Task objective:
Scan the entries line by line and return those with "string".

┌──

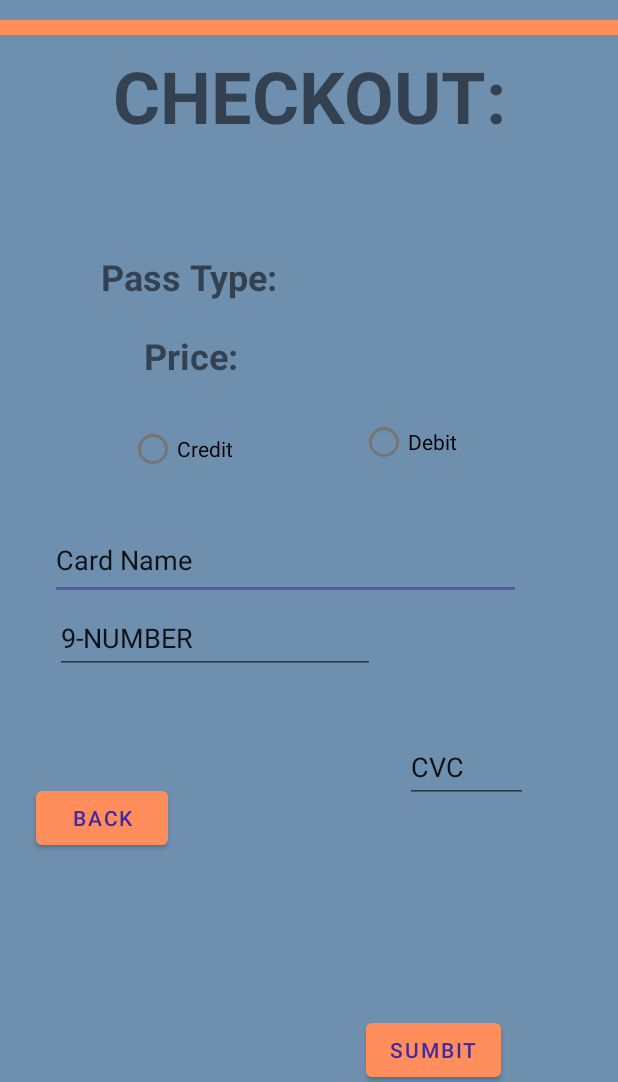
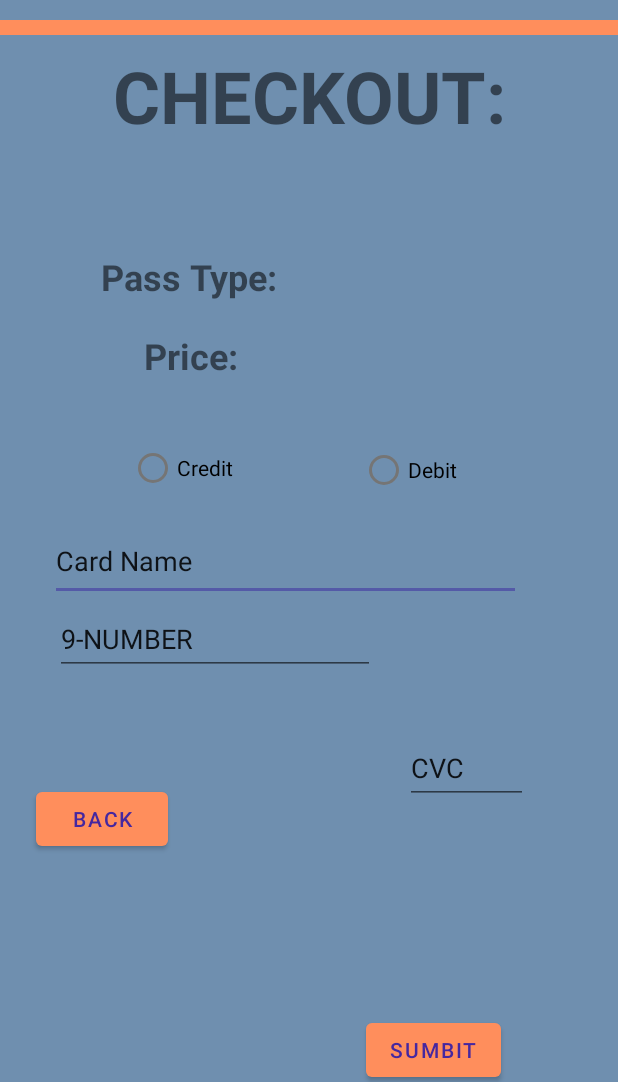
Before and after one commit to erikgraybill/onestop, an Android app: the CreditCardInfo screen opened directly, with no data from a screen before it, on a phone screen of 412 x 824 dp, the part 154-1236 px from its top. Run offline under Robolectric (Android 15) with nearby library versions, the phone set to English and light mode, and no system bars.

Commit message:
Credit Card Layout Fix

```diff
--- a/app/src/main/res/layout/onestop_credit_card_info.xml
+++ b/app/src/main/res/layout/onestop_credit_card_info.xml
@@ -74,9 +74,9 @@
             android:layout_width="84dp"
             android:layout_height="48dp"
             android:layout_marginStart="32dp"
-            android:layout_marginTop="16dp"
+            android:layout_marginTop="25dp"
             android:layout_marginEnd="8dp"
-            android:layout_marginBottom="17dp"
+            android:layout_marginBottom="2dp"
             android:text="@string/credit"
             app:layout_constraintBottom_toTopOf="@+id/CardName"
             app:layout_constraintEnd_toStartOf="@+id/Debit"
@@ -86,11 +86,11 @@
         <RadioButton
             android:id="@+id/Debit"
             android:layout_width="86dp"
-            android:layout_height="53dp"
+            android:layout_height="48dp"
             android:layout_marginStart="8dp"
-            android:layout_marginTop="16dp"
+            android:layout_marginTop="0dp"
             android:layout_marginEnd="32dp"
-            android:layout_marginBottom="17dp"
+            android:layout_marginBottom="2dp"
             android:text="@string/debit"
             app:layout_constraintBottom_toTopOf="@+id/CardName"
             app:layout_constraintEnd_toEndOf="parent"
@@ -118,7 +118,7 @@
             android:layout_width="151dp"
             android:layout_height="40dp"
             android:layout_marginStart="8dp"
-            android:layout_marginTop="36dp"
+            android:layout_marginTop="73dp"
             android:layout_marginEnd="24dp"
             android:text="@string/single_ride"
             android:textSize="24sp"
@@ -192,7 +192,8 @@
             app:layout_constraintBottom_toTopOf="@+id/Prices"
             app:layout_constraintEnd_toStartOf="@+id/PassType"
             app:layout_constraintStart_toStartOf="parent"
-            app:layout_constraintTop_toBottomOf="@+id/checkout" />
+            app:layout_constraintTop_toBottomOf="@+id/checkout"
+            />
 
         <TextView
             android:id="@+id/Prices"
```
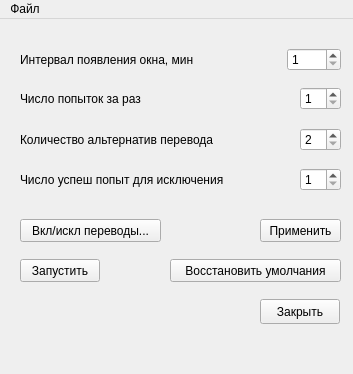
The window that mainwindow.ui (makar224/LexNew) describes before a commit, drawn with Qt 5.
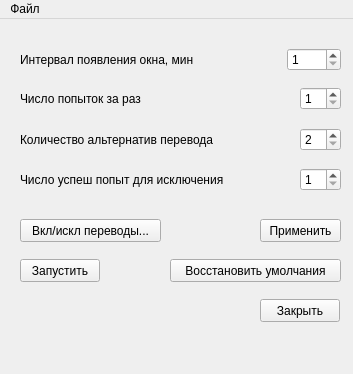
The same window after the commit.

Commit message: Main window Return-button hit behaviour and tab order; translation dialog Return-button hit behaviour

Diff of the .ui file:
```diff
--- a/mainwindow.ui
+++ b/mainwindow.ui
@@ -20,7 +20,7 @@
       <x>260</x>
       <y>280</y>
       <width>80</width>
-      <height>25</height>
+      <height>23</height>
      </rect>
     </property>
     <property name="text">
```
Left out of the diff: 20 changed lines with no effect on the pictures. The commit also changes 3 other files.
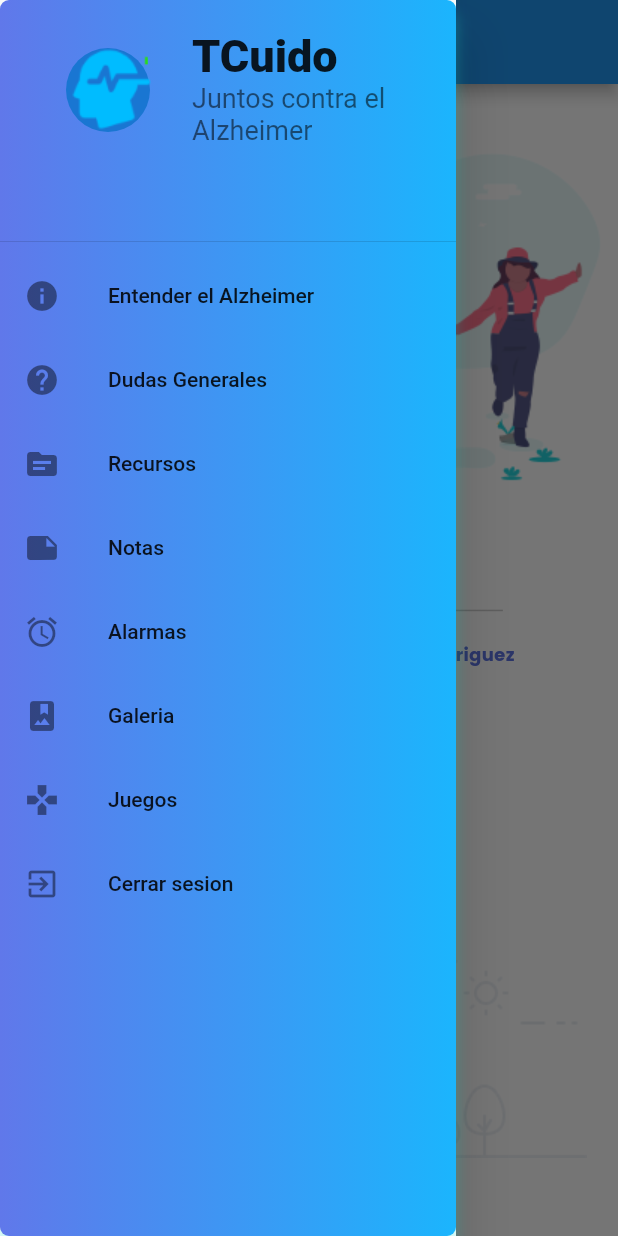
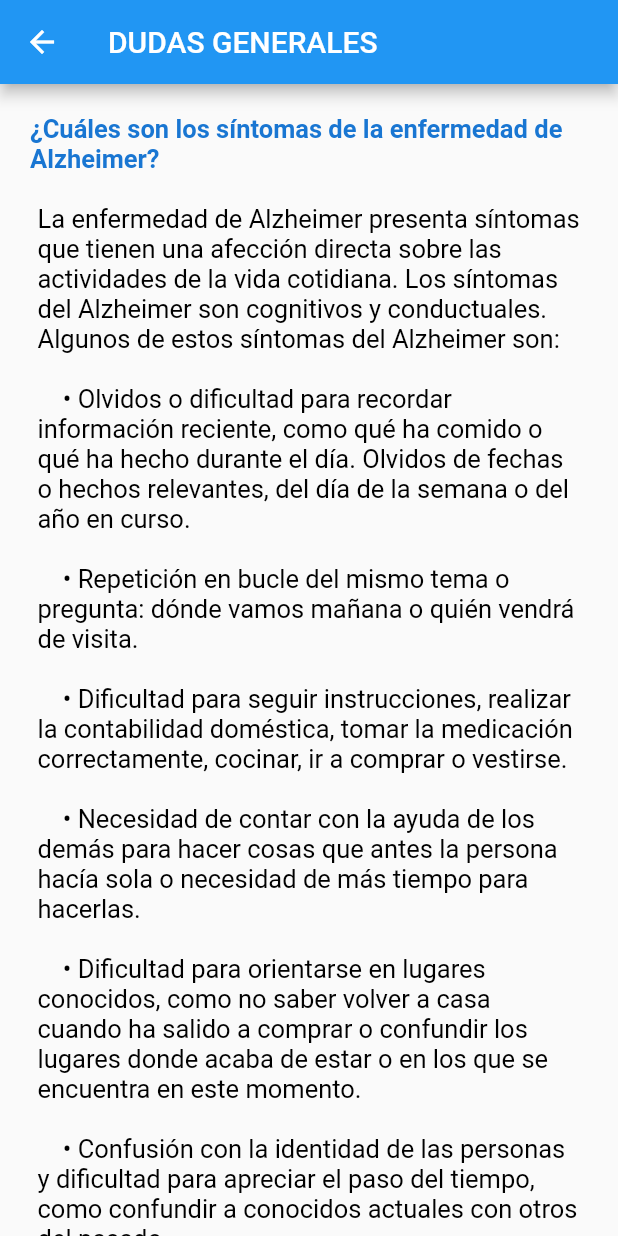
Before and after one commit to erodriguezf/Proyecto_Final2020, a Flutter app: the screen it shows once a user with an empty profile is signed in, in the side drawer, after a tap on "Dudas Generales", on a phone screen of 412 x 824 dp. Run offline on Flutter 3.47's test engine with Material 2 defaults, Android fonts, the phone set to English and light mode, and no system bars; our stand-ins replace dotted_border, firebase_auth, firebase_core, firebase_database, firebase_storage, flip_card and 8 more; missing offline and left inert: graphic, pdf_flutter; accounts and stored records are empty.

Commit message:
info general

```diff
--- a/lib/pages/home_page.dart
+++ b/lib/pages/home_page.dart
@@ -6,6 +6,7 @@ import 'package:proyecto_final_2020_2/pages/alarm_page.dart';
 import 'package:proyecto_final_2020_2/pages/galleryPage.dart';
 import 'package:proyecto_final_2020_2/pages/informationPage.dart';
 import 'package:proyecto_final_2020_2/pages/notesPage.dart';
+import 'package:proyecto_final_2020_2/pages/questions_page.dart';
 import 'package:proyecto_final_2020_2/pages/resource_page.dart';
 import 'package:proyecto_final_2020_2/pages/tableInitContent.dart';
 
@@ -83,7 +84,10 @@ class _HomePageState extends State<HomePage> {
             ListTile(
               title: Text('Dudas Generales'),
               leading: Icon(Icons.help),
-              onTap: () {},
+              onTap: () {
+                Navigator.push(context,
+                    MaterialPageRoute(builder: (context) => QuestionsPage()));
+              },
             ),
             ListTile(
               title: Text('Recursos'),
--- /dev/null
+++ b/lib/pages/questions_page.dart
@@ -0,0 +1,248 @@
+import 'package:flutter/material.dart';
+
+class QuestionsPage extends StatefulWidget {
+  @override
+  _QuestionsState createState() => _QuestionsState();
+}
+
+class _QuestionsState extends State<QuestionsPage> {
+  @override
+  Widget build(BuildContext context) {
+    return Scaffold(
+      appBar: AppBar(
+        title: Text('DUDAS GENERALES'),
+      ),
+      body: SingleChildScrollView(
+        child: Container(
+          child: Center(
+            child: Column(
+              children: [
+                Padding(
+                  padding: EdgeInsets.all(20),
+                  child: Text(
+                    "¿Cuáles son los síntomas de la enfermedad de Alzheimer?",
+                    textAlign: TextAlign.left,
+                    overflow: TextOverflow.ellipsis,
+                    maxLines: 20,
+                    style: TextStyle(
+                        fontSize: 17,
+                        color: Colors.blue[700],
+                        fontWeight: FontWeight.bold),
+                  ),
+                ),
+                Padding(
+                  padding: EdgeInsets.only(
+                    left: 25,
+                    right: 25,
+                    bottom: 15,
+                  ),
+                  child: Text(
+                    '''
+La enfermedad de Alzheimer presenta síntomas que tienen una afección directa sobre las actividades de la vida cotidiana. Los síntomas del Alzheimer son cognitivos y conductuales. Algunos de estos síntomas del Alzheimer son:
+
+    • Olvidos o dificultad para recordar información reciente, como qué ha comido o qué ha hecho durante el día. Olvidos de fechas o hechos relevantes, del día de la semana o del año en curso.
+
+    • Repetición en bucle del mismo tema o pregunta: dónde vamos mañana o quién vendrá de visita.
+
+    • Dificultad para seguir instrucciones, realizar la contabilidad doméstica, tomar la medicación correctamente, cocinar, ir a comprar o vestirse.
+
+    • Necesidad de contar con la ayuda de los demás para hacer cosas que antes la persona hacía sola o necesidad de más tiempo para hacerlas.
+
+    • Dificultad para orientarse en lugares conocidos, como no saber volver a casa cuando ha salido a comprar o confundir los lugares donde acaba de estar o en los que se encuentra en este momento.
+
+    • Confusión con la identidad de las personas y dificultad para apreciar el paso del tiempo, como confundir a conocidos actuales con otros del pasado.
+
+    • Dificultades para seguir una conversación, mostrar un lenguaje empobrecido, a menudo con dificultades para nombrar objetos cotidianos, o abandonar una conversación a medias sin ser consciente de ello.
+
+    • Pérdida de objetos personales importantes o dinero.
+
+    • Alteraciones del juicio que propician que caiga fácilmente en engaños por parte de otras personas.
+
+    • Alteraciones del cuidado y la higiene personal y del hogar.
+
+    • Falta de interés o dificultad para realizar actividades a las que era aficionada.
+
+    • Pérdida de interés por la interacción social con otras personas. Dificultad para interpretar bromas o el estado de ánimo de los otros.
+
+    • Cambios de personalidad: a menudo la persona se vuelve más desconfiada e incluso agresiva, o puede estar deprimida y llorar sin motivo aparente.
+
+    • Nerviosismo en ambientes o situaciones nuevas que la persona tiene dificultades para controlar.
+
+                    ''',
+                    textAlign: TextAlign.left,
+                    overflow: TextOverflow.ellipsis,
+                    maxLines: 200,
+                    style: TextStyle(fontSize: 17, color: Colors.black),
+                  ),
+                ),
+                Divider(
+                  height: 20,
+                  thickness: 0.5,
+                  color: Colors.black.withOpacity(0.5),
+                ),
+                Padding(
+                  padding: EdgeInsets.all(20),
+                  child: Text(
+                    "¿Existe una cura? ¿Cuál es el tratamiento de la enfermedad de Alzheimer?",
+                    textAlign: TextAlign.left,
+                    overflow: TextOverflow.ellipsis,
+                    maxLines: 200,
+                    style: TextStyle(
+                        fontSize: 17,
+                        color: Colors.blue[700],
+                        fontWeight: FontWeight.bold),
+                  ),
+                ),
+                Padding(
+                    padding: EdgeInsets.only(
+                      left: 25,
+                      right: 25,
+                      bottom: 15,
+                    ),
+                    child: Column(
+                      children: [
+                        Text(
+                          '''No existe ningún tratamiento que frene o modifique la evolución de la enfermedad. Hay medicamentos que ayudan a paliar de forma temporal la sintomatología.''',
+                          textAlign: TextAlign.left,
+                          overflow: TextOverflow.ellipsis,
+                          maxLines: 200,
+                          style: TextStyle(fontSize: 17, color: Colors.black),
+                        ),
+                      ],
+                    )),
+                Divider(
+                  height: 20,
+                  thickness: 0.5,
+                  color: Colors.black.withOpacity(0.5),
+                ),
+                Padding(
+                  padding: EdgeInsets.all(20),
+                  child: Text(
+                    "Si no existe una cura, ¿por qué es tan importante el diagnóstico?",
+                    textAlign: TextAlign.left,
+                    overflow: TextOverflow.ellipsis,
+                    maxLines: 200,
+                    style: TextStyle(
+                        fontSize: 17,
+                        color: Colors.blue[700],
+                        fontWeight: FontWeight.bold),
+                  ),
+                ),
+                Padding(
+                  padding: EdgeInsets.only(
+                    left: 25,
+                    right: 25,
+                    bottom: 15,
+                  ),
+                  child: Text(
+                    "Disponer de un diagnóstico de Alzheimer permite al propio enfermo hacer planes de futuro y tomar sus propias decisiones antes de que no pueda hacerlo. El diagnóstico es clave en el manejo y salud de la persona enferma. Una pérdida de memoria no es necesariamente un diagnóstico de la enfermedad. Una visita al neurólogo permitirá excluir la posibilidad de que los síntomas tengan una causa distinta y potencialmente tratable. Llegado el caso de que se diagnostique la enfermedad, la persona enferma y sus cuidadores podrán contar con los cuidados y tratamientos más adecuados a la hora de mejorar transitoriamente los síntomas.",
+                    textAlign: TextAlign.left,
+                    overflow: TextOverflow.ellipsis,
+                    maxLines: 200,
+                    style: TextStyle(fontSize: 17, color: Colors.black),
+                  ),
+                ),
+                Divider(
+                  height: 20,
+                  thickness: 0.5,
+                  color: Colors.black.withOpacity(0.5),
+                ),
+                Padding(
+                  padding: EdgeInsets.all(20),
+                  child: Text(
+                    "¿Qué causa la enfermedad de Alzheimer?",
+                    textAlign: TextAlign.left,
+                    overflow: TextOverflow.ellipsis,
+                    maxLines: 20,
+                    style: TextStyle(
+                        fontSize: 17,
+                        color: Colors.blue[700],
+                        fontWeight: FontWeight.bold),
+                  ),
+                ),
+                Padding(
+                  padding: EdgeInsets.only(
+                    left: 25,
+                    right: 25,
+                    bottom: 15,
+                  ),
+                  child: Text(
+                    "Al contrario de lo que ocurre con otras enfermedades, hoy en día todavía desconocemos cuáles son las causas que originan la enfermedad de Alzheimer. Cada vez son más las evidencias que apoyan la idea de que no hay una única causa, sino que son varios los factores que, en mayor o menor medida, pueden incidir en su posible desarrollo. Es lo que conocemos como factores de riesgo del Alzheimer. Unos son modificables y otros no. Se calcula que se podría prevenir el Alzheimer en uno de cada 3 casos incidiendo en los factores de riesgo que sí podemos modificar.",
+                    textAlign: TextAlign.left,
+                    overflow: TextOverflow.ellipsis,
+                    maxLines: 200,
+                    style: TextStyle(fontSize: 17, color: Colors.black),
+                  ),
+                ),
+                Divider(
+                  height: 20,
+                  thickness: 0.5,
+                  color: Colors.black.withOpacity(0.5),
+                ),
+                Padding(
+                  padding: EdgeInsets.all(20),
+                  child: Text(
+                    "¿A quién afecta más esta enfermedad: a los varones o a las mujeres?",
+                    textAlign: TextAlign.left,
+                    overflow: TextOverflow.ellipsis,
+                    maxLines: 200,
+                    style: TextStyle(
+                        fontSize: 17,
+                        color: Colors.blue[700],
+                        fontWeight: FontWeight.bold),
+                  ),
+                ),
+                Padding(
+                  padding: EdgeInsets.only(
+                    left: 25,
+                    right: 25,
+                    bottom: 15,
+                  ),
+                  child: Text(
+                    "No existe una inclinación a padecerla más un sexo que el otro. Si en las estadísticas aparece un mayor número de enfermas, se debe principalmente a que la esperanza de vida de las mujeres es mayor que la de los hombres.",
+                    textAlign: TextAlign.left,
+                    overflow: TextOverflow.ellipsis,
+                    maxLines: 20,
+                    style: TextStyle(fontSize: 17, color: Colors.black),
+                  ),
+                ),
+                Divider(
+                  height: 20,
+                  thickness: 0.5,
+                  color: Colors.black.withOpacity(0.5),
+                ),
+                Padding(
+                  padding: EdgeInsets.all(20),
+                  child: Text(
+                    "¿Difiere la enfermedad de Alzheimer de una persona a otra?",
+                    textAlign: TextAlign.left,
+                    overflow: TextOverflow.ellipsis,
+                    maxLines: 20,
+                    style: TextStyle(
+                        fontSize: 17,
+                        color: Colors.blue[700],
+                        fontWeight: FontWeight.bold),
+                  ),
+                ),
+                Padding(
+                  padding: EdgeInsets.only(
+                    left: 25,
+                    right: 25,
+                    bottom: 15,
+                  ),
+                  child: Text(
+                    "Sí, la enfermedad afecta a cada persona de forma distinta. Ni la duración ni la velocidad del declive son iguales para todos los enfermos. Existe un mismo patrón que se repite, con una evolución típica de la enfermedad que se divide en sucesivas fases del Alzheimer en función de los síntomas habituales. Sin embargo, el impacto y la sintomatología dependen de cada persona enferma, y, por ello, cobran especial relevancia la personalidad, las condiciones físicas y la situación social de cada enfermo. De ahí que cada familia deba encontrar su propia manera de vivir con la enfermedad. Además, en algunas personas, el Alzheimer se suma a otros problemas de salud pre-existentes que pueden hacer más difícil su cuidado. Ante esta situación, debe consultar a su médico para que le aconseje la mejor manera de controlar ambas enfermedades.",
+                    textAlign: TextAlign.left,
+                    overflow: TextOverflow.ellipsis,
+                    maxLines: 20,
+                    style: TextStyle(fontSize: 17, color: Colors.black),
+                  ),
+                ),
+              ],
+            ),
+          ),
+        ),
+      ),
+    );
+  }
+}
```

└──

Solution for this problem:
             android:text="@string/credit"
             android:text="@string/debit"
             android:text="@string/single_ride"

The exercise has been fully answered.